Orwell stipulated ten key points that his perfect London pub should have:
The architecture and fittings must be uncompromisingly Victorian.
Games, such as darts, are only played in the public part of the bar.
The pub is quiet enough to talk, with the house possessing neither a radio nor a piano.
The barmaids know the customers by name and take an interest in everyone.
It sells tobacco and cigarettes, aspirins and stamps, and lets you use the phone.
There is a snack counter where you can get liver-sausage sandwiches, mussels, cheese, pickles and large biscuits with caraway seeds.
Upstairs, six days a week, you can get a good, solid lunch — for example, a cut off the joint, two vegetables and boiled jam roll—for about three shillings.
a creamy sort of draught stout , and it goes better in a pewter pot.
They are particular about their drinking vessels at “The Moon Under Water” and never, for example, make the mistake of serving a pint of beer in a handleless glass. Apart from glass and pewter mugs, they have some of those pleasant strawberry-pink china ones.
You go through a narrow passage leading out of the saloon, and find yourself in a fairly large garden.
Orwell admitted that “to be fair”, he did know of a few pubs that almost came up to his ideal, including one that had eight of the mentioned qualities.
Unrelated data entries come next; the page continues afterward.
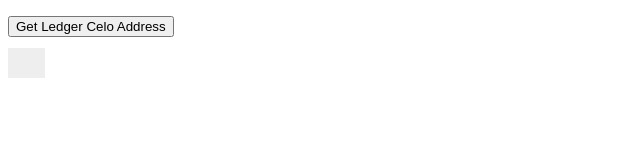
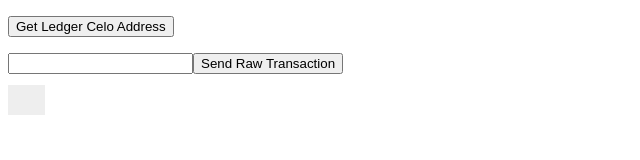
Before and after one commit to celo-org/celo-ledger-web-app, a React app: page / in a window 1280 px wide. Shown: the whole page, without its empty margins (0-640 px from the left). Built offline with nearby package versions, Linux system fonts and the light colour scheme.

Commit message:
adds send tx

```diff
--- a/index.js
+++ b/index.js
@@ -30,6 +30,33 @@
       this.setState({ error });
     }
   };
+  onLedgerCeloSendTx = async () => {
+    try {
+      this.setState({ error: null });
+      let transport;
+      if (window.USB) {
+        transport = await TransportUSB.create();
+      } else if (window.u2f) {
+        transport = await TransportU2F.create();
+      } else {
+        this.setState({ error: new Error('Browser not supported. Use Chrome, Firefox, Brave, Opera or Edge.') });
+        return;
+      }
+      const eth = new Eth(transport);
+      const { address } = await eth.signTransaction(
+        "44'/52752'/0'/0/0",
+        this.state.tx,
+      );
+      this.setState({ address });
+    } catch (error) {
+      this.setState({ error });
+    }
+  };
+  handleChange(value) {
+    this.setState({
+      tx: value
+    });
+  }
   render() {
     const { address, error } = this.state;
     return (
@@ -37,6 +64,12 @@
         <p>
           <button onClick={this.onGetLedgerCeloAddress}>
             Get Ledger Celo Address
+          </button>
+        </p>
+        <p>
+          <input type="text" value={this.state.tx} onChange={(e) =>this.handleChange(e.target.value)} />
+          <button onClick={this.onLedgerCeloSendTx}>
+            Send Raw Transaction
           </button>
         </p>
         <p>
```
Also changed, not shown: dist/index.html, 2 other files.
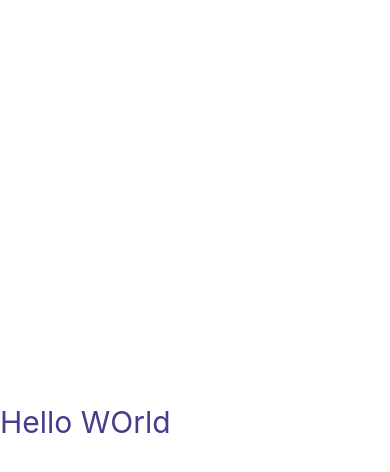
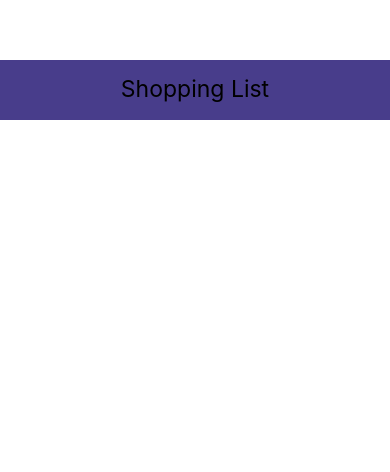
Before and after one commit to NipuniKodithuwakku/shoppingList, a React Native app: screen / in a window 390 px wide. Shown: the top 472 px of the page. Built offline with nearby package versions, Linux system fonts and the light colour scheme.

Commit message:
create component called header.js

```diff
--- a/App.js
+++ b/App.js
@@ -1,10 +1,16 @@
 import React from 'react';
-import {View, Text, StyleSheet} from 'react-native';
+import {View, StyleSheet} from 'react-native';
+import Header from './components/header';
 
 const App = () => {
   return (
     <View style={styles.container}>
-      <Text style={styles.text}>Hello WOrld</Text>
+      {/* <Text style={styles.text}>Hello WOrld</Text> */}
+      <Header title="Shopping List" />
+      {/* <Image
+        source={{uri: 'https://randomuser.me/api/portraits/men/1.jpg'}}
+        style={styles.img}
+      /> */}
     </View>
   );
 };
@@ -14,11 +20,17 @@
 const styles = StyleSheet.create({
   container: {
     flex: 1,
-    justifyContent: 'center',
-    align: 'center',
+    // justifyContent: 'center',
+    // align: 'center',
+    paddingTop: 60,
   },
-  text: {
-    color: 'darkslateblue',
-    fontSize: 30,
-  },
+  // text: {
+  //   color: 'darkslateblue',
+  //   fontSize: 30,
+  // },
+  // img: {
+  //   height: 100,
+  //   width: 100,
+  //   borderRadius: 100 / 2,
+  // },
 });
--- /dev/null
+++ b/components/header.js
@@ -0,0 +1,29 @@
+import React from 'react';
+import {View, Text, StyleSheet} from 'react-native';
+
+const Header = props => {
+  return (
+    <View style={styles.header}>
+      <Text style={styles.text}>{props.title}</Text>
+    </View>
+  );
+};
+
+Header.defaultProps = {
+  title: 'Shopping List',
+};
+
+export default Header;
+
+const styles = StyleSheet.create({
+  header: {
+    height: 60,
+    padding: 15,
+    backgroundColor: 'darkslateblue',
+  },
+  text: {
+    fontSize: 23,
+    Color: '#fff',
+    textAlign: 'center',
+  },
+});
```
The World’s End. Callahan’s. Munden’s. Every story eventually winds up in a bar. Comedy, tragedy, action, skullduggery, and just what IS this I’m drinking? The daily grind of a bar back when literally ANYTHING can walk through the door.